Mar 7
11:00
AM CT
AUSTIN, Texas -- If Charlie Strong is a freight train barreling down a straight line at full speed, Vance Bedford likens himself to a roller coaster.

Don’t like that metaphor? No worries, that’s one of many. Engage the new Texas defensive coordinator in an extended conversation and you’re likely to hear all sorts of comparisons, boasts and tales.

Here’s another: Bedford’s reasoning for why his high-energy personality blends so well with Strong’s even-keeled approach on a coaching staff.

[+] EnlargeVance Bedford
AP Photo/Garry JonesNew Texas defensive coordinator Vance Bedford wants to arrive at a ccheme that will allow his guys to play fast.
“If you were making a cake, you don’t want all eggs, do you?” Bedford said. “All you’re going to make is scrambled eggs. If you want a cake, you want flour, sugar, you want baking soda in there.

“Now, if you want a German chocolate cake, you put German chocolate in there. Now you’ve got a good mixture. You look at a coaching staff, everybody can’t be the same.”

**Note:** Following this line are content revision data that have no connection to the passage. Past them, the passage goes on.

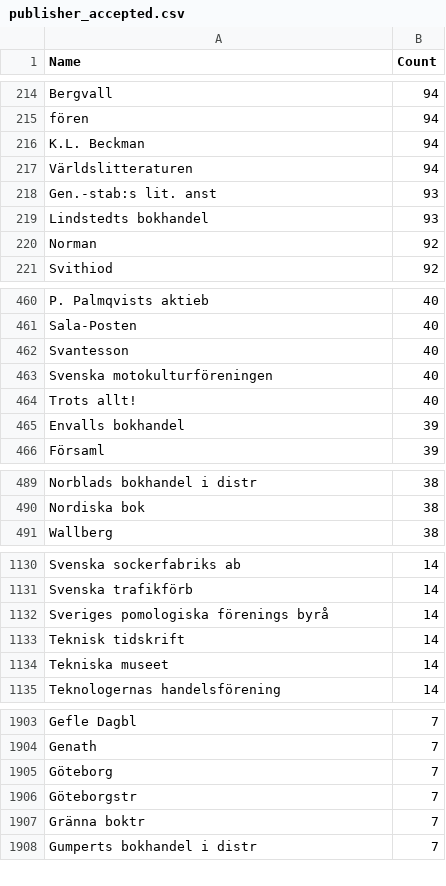
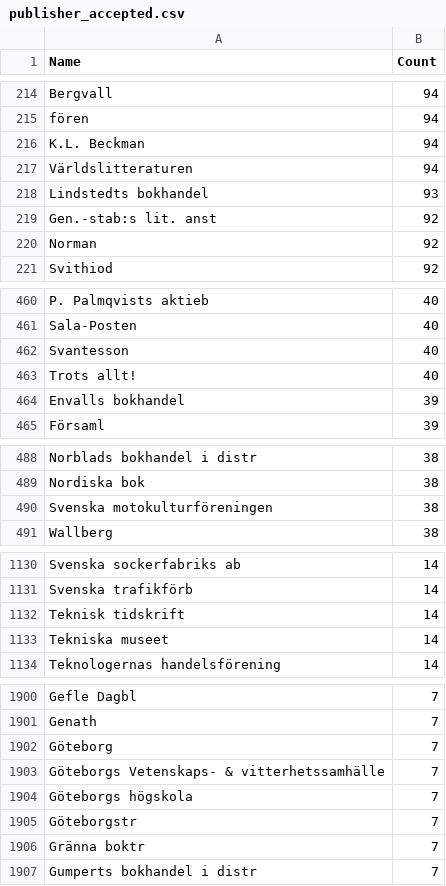
Before and after one commit to COMHIS/kungliga, a CSV file: antagomir/output.tables/publisher_accepted.csv, drawn as a sheet; only a part is shown, gaps mark what is left out; the diff covers the shown part only.

```diff
--- a/antagomir/output.tables/publisher_accepted.csv
+++ b/antagomir/output.tables/publisher_accepted.csv
@@ -217,4 +217,4 @@ K.L. Beckman	    94
 Världslitteraturen	    94
-Gen.-stab:s lit. anst	    93
 Lindstedts bokhandel	    93
+Gen.-stab:s lit. anst	    92
 Norman	    92
@@ -462,3 +462,2 @@ Sala-Posten	    40
 Svantesson	    40
-Svenska motokulturföreningen	    40
 Trots allt!	    40
@@ -490,2 +489,3 @@ Norblads bokhandel i distr	    38
 Nordiska bok	    38
+Svenska motokulturföreningen	    38
 Wallberg	    38
@@ -1131,3 +1131,2 @@ Svenska sockerfabriks ab	    14
 Svenska trafikförb	    14
-Sveriges pomologiska förenings byrå	    14
 Teknisk tidskrift	    14
@@ -1905,2 +1902,4 @@ Genath	     7
 Göteborg	     7
+Göteborgs  Vetenskaps- & vitterhetssamhälle	     7
+Göteborgs högskola	     7
 Göteborgstr	     7
```
Also changed, not shown: 19 added rows, 12 removed rows and 1 edited cell elsewhere in this file, antagomir/output.tables/publication_place_conversion_nontrivial.csv, antagomir/output.tables/publisher_conversion_nontrivial.csv, 20 other files.
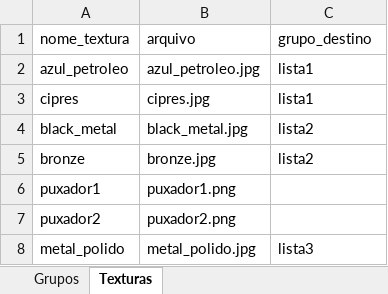
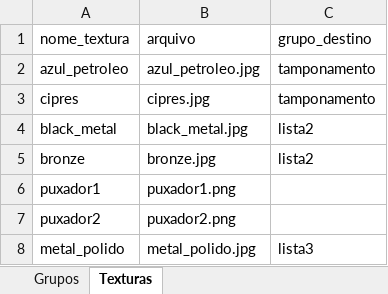
Before and after one commit to AlanLoewen/meu-configurador3, an Excel workbook: dados.xlsx, sheet Texturas, drawn as a sheet; values as stored, in another font and other column widths than the file's, no borders; charts and pictures not drawn; the diff names each change by its address in the sheet, - before the commit and + after, or states it on an @@ line.

```diff
--- a/dados.xlsx (sheet Texturas)
+++ b/dados.xlsx (sheet Texturas)
-C2:C3 (grupo_destino): lista1
+C2:C3 (grupo_destino): tamponamento
```
Also changed, not shown: sheet Grupos.
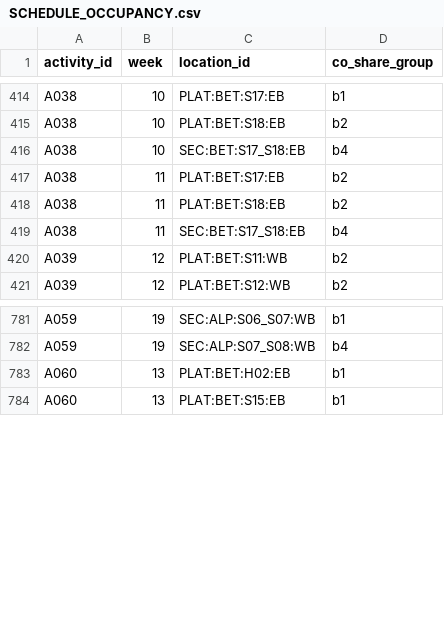
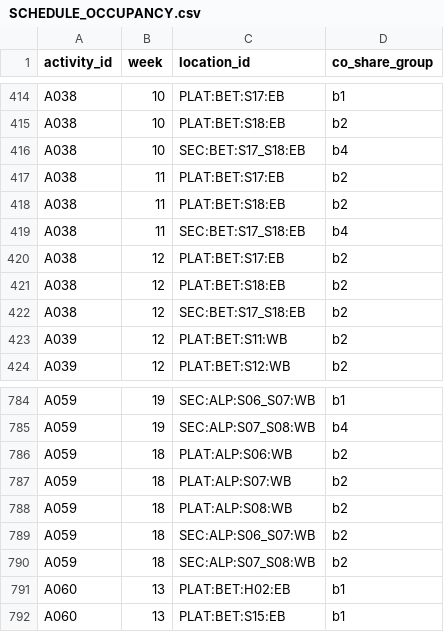
Before and after one commit to LinXiaoya0228/NebulaX-Top10, a CSV file: results/scenario_B/SCHEDULE_OCCUPANCY.csv, drawn as a sheet; only a part is shown, gaps mark what is left out; the diff names each change by its address in the sheet, - before the commit and + after, or states it on an @@ line.

Commit message:
feat(scheduler): optimize Scenario B to 6 ECLO nights (score 30.0) with zero overruns

```diff
--- a/results/scenario_B/SCHEDULE_OCCUPANCY.csv
+++ b/results/scenario_B/SCHEDULE_OCCUPANCY.csv
+row 420: A038 | 12 | PLAT:BET:S17:EB | b2
+row 421: A038 | 12 | PLAT:BET:S18:EB | b2
+row 422: A038 | 12 | SEC:BET:S17_S18:EB | b2
+row 786: A059 | 18 | PLAT:ALP:S06:WB | b2
+row 787: A059 | 18 | PLAT:ALP:S07:WB | b2
+row 788: A059 | 18 | PLAT:ALP:S08:WB | b2
+row 789: A059 | 18 | SEC:ALP:S06_S07:WB | b2
+row 790: A059 | 18 | SEC:ALP:S07_S08:WB | b2
```
Also changed, not shown: results/scenario_B/SCHEDULE_ACCESS.csv, 1 other file.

Maybe that makes Bedford the sugar. Or is he the coconut-pecan frosting? He isn’t vanilla, that’s for sure.

Set aside the antics and anecdotes and restaurant recs -- he likes the St. Louis ribs and creamed corn at Rudy’s -- and you get an unmistakably passionate coach who’s serious about restoring the glory of his alma mater.

This is a dream-come-true opportunity for Bedford, a defensive back for the Longhorns from 1977-81. For as much as he loved what he’d helped build at Louisville, coming home was easy.

“The wind blew and I was here,” Bedford said. “It was a no-brainer for me.”

This is his big moment, but nothing Bedford does at Texas will be a one-man job. He’ll help Chris Vaughn oversee the secondary while also staying involved with Chris Rumph’s defensive linemen and Brian Jean-Mary’s linebackers.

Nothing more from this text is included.